“We pay thousands of dollars in taxes; shouldn’t there be one (sheriff’s) boat out here in case something like this happens?” asked a frustrated Sam Yono, whose family took to a pontoon boat and personal watercraft Aug. 2 to aid the boaters.

“I’ve been on this lake for 25 years and think we deserve better service than this.”

The budget for the sheriff’s marine division peaked in 2008 at $1.6 million. But county-funded marine patrols were discontinued in Oakland County, including on Cass Lake, five years ago as the department absorbed layoffs and cutbacks among $20 million in budget cuts — including $1.2 million to its marine division, Sheriff Michael Bouchard said.

Now, the only marine patrols by the Oakland County Sheriff’s Office are conducted on 17 lakes, paid for under contract by homeowner associations or municipalities.

Cass Lake, surrounded by several communities, is not among them.

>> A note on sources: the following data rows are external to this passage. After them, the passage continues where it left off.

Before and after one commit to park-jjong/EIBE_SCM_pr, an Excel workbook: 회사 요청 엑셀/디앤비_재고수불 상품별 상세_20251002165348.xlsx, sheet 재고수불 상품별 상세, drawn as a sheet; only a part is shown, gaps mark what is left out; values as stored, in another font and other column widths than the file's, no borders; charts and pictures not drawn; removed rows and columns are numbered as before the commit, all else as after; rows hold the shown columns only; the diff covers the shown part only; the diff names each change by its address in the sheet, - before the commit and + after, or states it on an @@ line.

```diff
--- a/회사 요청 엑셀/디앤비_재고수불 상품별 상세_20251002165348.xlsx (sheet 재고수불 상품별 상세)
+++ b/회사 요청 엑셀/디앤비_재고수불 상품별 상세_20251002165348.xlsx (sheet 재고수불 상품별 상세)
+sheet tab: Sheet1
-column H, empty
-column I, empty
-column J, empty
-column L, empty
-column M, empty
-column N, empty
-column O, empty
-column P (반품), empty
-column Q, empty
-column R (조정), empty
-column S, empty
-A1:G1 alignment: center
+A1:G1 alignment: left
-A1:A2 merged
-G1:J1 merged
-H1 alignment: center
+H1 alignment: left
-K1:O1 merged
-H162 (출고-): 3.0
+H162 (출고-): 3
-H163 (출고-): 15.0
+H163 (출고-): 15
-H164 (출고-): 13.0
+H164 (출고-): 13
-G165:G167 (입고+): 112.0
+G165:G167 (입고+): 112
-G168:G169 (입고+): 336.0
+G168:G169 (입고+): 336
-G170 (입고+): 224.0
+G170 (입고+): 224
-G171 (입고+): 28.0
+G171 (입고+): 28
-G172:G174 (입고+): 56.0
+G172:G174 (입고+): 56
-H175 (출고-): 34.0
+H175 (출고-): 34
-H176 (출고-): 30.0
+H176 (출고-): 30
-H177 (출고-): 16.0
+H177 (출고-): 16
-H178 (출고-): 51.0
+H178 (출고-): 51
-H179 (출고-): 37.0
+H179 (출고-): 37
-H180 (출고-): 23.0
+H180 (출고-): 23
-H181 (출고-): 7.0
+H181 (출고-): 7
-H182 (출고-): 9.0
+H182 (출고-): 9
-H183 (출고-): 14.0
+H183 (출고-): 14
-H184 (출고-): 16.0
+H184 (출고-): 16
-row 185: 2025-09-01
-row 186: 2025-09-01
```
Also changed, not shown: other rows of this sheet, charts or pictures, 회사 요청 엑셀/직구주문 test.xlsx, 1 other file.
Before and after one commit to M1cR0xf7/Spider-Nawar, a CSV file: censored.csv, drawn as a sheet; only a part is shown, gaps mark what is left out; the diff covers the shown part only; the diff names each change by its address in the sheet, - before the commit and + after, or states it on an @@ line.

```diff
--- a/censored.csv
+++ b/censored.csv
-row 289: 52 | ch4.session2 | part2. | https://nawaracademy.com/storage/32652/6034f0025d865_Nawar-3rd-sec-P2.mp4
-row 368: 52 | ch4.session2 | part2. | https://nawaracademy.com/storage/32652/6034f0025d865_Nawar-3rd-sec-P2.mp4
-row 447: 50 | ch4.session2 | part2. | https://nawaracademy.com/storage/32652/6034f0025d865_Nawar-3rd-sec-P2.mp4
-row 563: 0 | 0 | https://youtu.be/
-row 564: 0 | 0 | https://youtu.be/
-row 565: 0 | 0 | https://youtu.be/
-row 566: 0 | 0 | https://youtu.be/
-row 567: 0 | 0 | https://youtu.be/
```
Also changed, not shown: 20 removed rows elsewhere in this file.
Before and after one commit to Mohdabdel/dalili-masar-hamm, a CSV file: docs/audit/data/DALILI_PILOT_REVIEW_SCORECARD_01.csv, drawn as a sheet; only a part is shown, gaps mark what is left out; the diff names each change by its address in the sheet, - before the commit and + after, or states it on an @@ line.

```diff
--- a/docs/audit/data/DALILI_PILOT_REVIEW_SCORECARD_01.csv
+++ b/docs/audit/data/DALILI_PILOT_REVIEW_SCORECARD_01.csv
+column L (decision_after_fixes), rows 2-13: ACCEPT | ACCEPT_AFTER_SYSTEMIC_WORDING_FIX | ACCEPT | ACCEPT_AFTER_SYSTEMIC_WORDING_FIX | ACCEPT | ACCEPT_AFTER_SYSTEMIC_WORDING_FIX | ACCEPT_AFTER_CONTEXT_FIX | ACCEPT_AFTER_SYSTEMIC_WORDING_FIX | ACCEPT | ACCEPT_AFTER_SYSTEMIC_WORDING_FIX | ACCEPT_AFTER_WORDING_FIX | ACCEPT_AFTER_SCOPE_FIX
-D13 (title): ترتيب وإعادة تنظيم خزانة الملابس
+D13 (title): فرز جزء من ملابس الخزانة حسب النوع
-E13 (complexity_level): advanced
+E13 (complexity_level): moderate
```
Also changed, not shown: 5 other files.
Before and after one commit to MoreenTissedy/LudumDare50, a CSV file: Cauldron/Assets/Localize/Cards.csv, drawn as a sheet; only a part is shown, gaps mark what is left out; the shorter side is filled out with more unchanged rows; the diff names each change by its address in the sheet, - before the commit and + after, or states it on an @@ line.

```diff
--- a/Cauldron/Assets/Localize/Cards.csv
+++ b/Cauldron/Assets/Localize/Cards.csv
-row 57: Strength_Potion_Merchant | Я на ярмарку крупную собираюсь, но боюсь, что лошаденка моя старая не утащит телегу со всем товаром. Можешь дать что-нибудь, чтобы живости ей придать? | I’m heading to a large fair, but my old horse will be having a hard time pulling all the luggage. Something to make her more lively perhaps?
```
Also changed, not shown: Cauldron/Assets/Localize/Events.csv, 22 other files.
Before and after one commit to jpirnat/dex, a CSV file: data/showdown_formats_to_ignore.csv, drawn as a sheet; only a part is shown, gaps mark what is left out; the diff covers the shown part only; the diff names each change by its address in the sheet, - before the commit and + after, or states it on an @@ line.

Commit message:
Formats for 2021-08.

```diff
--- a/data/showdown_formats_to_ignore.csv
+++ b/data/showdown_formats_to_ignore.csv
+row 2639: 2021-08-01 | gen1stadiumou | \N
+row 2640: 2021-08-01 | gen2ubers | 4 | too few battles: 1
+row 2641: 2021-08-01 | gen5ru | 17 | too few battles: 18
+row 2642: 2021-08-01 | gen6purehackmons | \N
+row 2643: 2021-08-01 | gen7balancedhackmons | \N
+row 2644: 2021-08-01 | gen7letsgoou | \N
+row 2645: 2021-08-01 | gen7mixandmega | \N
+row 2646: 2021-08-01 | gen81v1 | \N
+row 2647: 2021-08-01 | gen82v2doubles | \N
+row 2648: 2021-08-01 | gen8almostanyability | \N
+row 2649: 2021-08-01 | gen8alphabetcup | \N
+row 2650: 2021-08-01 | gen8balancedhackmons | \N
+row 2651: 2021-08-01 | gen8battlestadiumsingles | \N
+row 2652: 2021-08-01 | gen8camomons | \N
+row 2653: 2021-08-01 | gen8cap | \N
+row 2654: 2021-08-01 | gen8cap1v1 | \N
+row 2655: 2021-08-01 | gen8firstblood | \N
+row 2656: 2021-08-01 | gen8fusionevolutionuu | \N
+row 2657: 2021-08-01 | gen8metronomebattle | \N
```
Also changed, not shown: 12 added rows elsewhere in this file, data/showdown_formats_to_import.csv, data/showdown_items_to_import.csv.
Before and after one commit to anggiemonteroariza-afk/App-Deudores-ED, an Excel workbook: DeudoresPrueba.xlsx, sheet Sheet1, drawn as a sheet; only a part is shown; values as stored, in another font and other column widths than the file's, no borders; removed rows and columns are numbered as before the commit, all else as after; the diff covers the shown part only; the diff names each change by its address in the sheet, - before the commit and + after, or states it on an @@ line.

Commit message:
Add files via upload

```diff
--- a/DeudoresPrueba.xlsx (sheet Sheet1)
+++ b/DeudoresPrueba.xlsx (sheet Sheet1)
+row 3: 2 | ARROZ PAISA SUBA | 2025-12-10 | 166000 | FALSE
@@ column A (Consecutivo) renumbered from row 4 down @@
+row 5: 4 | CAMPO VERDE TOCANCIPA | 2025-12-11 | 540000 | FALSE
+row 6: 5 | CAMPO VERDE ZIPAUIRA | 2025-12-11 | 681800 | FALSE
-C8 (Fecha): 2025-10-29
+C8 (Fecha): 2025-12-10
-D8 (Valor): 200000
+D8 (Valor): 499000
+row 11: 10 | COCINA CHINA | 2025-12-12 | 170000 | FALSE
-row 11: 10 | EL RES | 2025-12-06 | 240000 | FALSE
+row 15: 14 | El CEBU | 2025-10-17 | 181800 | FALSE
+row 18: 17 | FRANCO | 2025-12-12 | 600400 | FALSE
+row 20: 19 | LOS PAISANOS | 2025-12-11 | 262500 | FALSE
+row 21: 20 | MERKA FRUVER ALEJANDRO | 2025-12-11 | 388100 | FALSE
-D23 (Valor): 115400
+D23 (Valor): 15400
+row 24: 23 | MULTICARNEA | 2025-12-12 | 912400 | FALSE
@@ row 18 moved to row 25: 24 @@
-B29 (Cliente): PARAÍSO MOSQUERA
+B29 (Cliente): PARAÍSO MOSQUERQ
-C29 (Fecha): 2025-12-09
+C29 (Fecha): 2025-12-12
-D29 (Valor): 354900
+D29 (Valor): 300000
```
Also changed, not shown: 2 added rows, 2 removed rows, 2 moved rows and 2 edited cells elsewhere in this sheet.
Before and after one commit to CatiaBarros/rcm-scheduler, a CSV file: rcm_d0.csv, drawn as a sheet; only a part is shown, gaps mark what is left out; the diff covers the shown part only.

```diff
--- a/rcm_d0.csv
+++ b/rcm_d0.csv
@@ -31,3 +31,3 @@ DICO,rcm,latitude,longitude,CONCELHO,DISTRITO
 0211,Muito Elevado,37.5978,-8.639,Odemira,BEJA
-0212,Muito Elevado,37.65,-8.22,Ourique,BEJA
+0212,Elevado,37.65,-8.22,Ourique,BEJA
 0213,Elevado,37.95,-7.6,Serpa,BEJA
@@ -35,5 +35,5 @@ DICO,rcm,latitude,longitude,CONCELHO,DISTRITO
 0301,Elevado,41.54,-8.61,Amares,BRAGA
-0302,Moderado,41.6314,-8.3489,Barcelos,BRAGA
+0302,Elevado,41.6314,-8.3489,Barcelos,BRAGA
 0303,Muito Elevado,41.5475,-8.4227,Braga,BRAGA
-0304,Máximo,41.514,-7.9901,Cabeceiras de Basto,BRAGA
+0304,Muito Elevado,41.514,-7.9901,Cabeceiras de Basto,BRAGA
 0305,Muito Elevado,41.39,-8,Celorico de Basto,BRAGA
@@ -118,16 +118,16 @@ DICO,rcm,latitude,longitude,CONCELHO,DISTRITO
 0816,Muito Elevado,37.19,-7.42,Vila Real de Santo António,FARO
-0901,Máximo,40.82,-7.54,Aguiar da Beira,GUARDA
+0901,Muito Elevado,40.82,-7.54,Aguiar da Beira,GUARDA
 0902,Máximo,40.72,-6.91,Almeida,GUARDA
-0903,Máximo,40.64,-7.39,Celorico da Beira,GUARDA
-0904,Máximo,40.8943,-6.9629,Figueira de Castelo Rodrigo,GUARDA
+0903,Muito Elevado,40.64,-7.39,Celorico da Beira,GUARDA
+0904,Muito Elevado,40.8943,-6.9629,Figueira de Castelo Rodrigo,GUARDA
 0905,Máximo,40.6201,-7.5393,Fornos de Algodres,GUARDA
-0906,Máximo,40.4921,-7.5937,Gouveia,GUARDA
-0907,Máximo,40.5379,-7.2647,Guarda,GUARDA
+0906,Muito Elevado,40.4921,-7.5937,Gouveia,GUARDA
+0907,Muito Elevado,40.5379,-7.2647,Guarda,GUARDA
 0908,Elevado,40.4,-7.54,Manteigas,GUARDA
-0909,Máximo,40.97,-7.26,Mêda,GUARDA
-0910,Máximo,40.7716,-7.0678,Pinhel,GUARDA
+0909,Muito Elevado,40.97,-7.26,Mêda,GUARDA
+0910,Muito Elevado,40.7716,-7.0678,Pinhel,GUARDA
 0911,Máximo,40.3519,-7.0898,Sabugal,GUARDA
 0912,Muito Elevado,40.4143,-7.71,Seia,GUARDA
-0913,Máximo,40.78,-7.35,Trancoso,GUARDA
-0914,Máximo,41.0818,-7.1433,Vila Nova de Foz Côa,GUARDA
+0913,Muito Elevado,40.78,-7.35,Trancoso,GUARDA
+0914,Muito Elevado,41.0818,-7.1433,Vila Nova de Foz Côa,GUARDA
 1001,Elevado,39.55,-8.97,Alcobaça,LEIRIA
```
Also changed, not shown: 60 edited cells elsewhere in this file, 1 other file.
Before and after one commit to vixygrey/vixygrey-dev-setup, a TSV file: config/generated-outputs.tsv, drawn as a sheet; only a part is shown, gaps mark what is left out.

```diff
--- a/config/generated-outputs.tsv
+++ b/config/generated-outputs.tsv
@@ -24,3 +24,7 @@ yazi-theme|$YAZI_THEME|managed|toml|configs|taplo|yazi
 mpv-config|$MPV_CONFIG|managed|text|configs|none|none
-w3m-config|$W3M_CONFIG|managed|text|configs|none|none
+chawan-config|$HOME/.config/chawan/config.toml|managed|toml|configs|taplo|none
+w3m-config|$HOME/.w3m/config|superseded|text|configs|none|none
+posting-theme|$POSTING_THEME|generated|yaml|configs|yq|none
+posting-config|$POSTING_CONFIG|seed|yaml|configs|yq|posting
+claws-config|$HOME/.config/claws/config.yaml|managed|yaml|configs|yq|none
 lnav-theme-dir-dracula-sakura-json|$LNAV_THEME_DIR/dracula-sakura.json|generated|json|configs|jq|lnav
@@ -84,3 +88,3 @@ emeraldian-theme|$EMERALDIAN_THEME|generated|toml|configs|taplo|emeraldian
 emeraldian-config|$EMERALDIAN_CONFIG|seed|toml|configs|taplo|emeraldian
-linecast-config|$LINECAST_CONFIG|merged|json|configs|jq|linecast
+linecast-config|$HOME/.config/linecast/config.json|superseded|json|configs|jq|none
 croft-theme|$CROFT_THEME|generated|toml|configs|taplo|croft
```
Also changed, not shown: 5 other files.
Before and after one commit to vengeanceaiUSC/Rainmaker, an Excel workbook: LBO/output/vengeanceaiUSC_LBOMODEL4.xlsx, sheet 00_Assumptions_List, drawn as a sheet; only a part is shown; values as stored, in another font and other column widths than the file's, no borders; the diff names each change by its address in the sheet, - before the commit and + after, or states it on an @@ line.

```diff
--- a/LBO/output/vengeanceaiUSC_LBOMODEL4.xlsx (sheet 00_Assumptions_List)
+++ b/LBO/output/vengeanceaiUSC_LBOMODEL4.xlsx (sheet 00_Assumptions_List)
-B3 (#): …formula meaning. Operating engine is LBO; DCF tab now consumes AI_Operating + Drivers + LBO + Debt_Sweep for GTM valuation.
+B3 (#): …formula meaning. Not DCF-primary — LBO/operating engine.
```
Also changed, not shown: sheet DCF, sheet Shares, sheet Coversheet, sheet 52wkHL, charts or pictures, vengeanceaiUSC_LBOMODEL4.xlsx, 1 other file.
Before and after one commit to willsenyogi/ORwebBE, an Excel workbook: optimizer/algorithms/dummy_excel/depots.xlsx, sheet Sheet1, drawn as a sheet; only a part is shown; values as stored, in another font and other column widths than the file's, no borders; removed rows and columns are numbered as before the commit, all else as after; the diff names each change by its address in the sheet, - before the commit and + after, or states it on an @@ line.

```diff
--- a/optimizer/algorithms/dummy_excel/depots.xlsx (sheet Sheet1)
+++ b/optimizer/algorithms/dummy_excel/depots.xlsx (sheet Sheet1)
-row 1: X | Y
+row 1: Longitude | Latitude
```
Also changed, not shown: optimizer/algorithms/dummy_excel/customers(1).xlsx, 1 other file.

Dan Krause, vice president of the Cass Lakeside Community Association, said the board of directors briefly considered contracting for patrols, but decided the cost would outweigh the benefits.

“Keego Harbor has a patrol boat that will go out into the lake but doesn’t patrol the whole lake,” said Krause, who has been involved in the homeowners group for seven years. “We looked into contracting a patrol, and it was around $40 an hour, which seemed pretty steep. But if we had several associations all contributing, it might be something to consider.”

Krause said there have been occasional accidents on the lake but “for the most part it has been pretty safe.”

In the years since the Sheriff’s Office halted county-funded lake patrols, boating accidents and fatalities have been trending downward in Michigan. The state had 107 accidents and 20 deaths last year, down from 131 accidents and 28 deaths in 2010, according to the state Department of Natural Resources and the Michigan Boating Industries Association.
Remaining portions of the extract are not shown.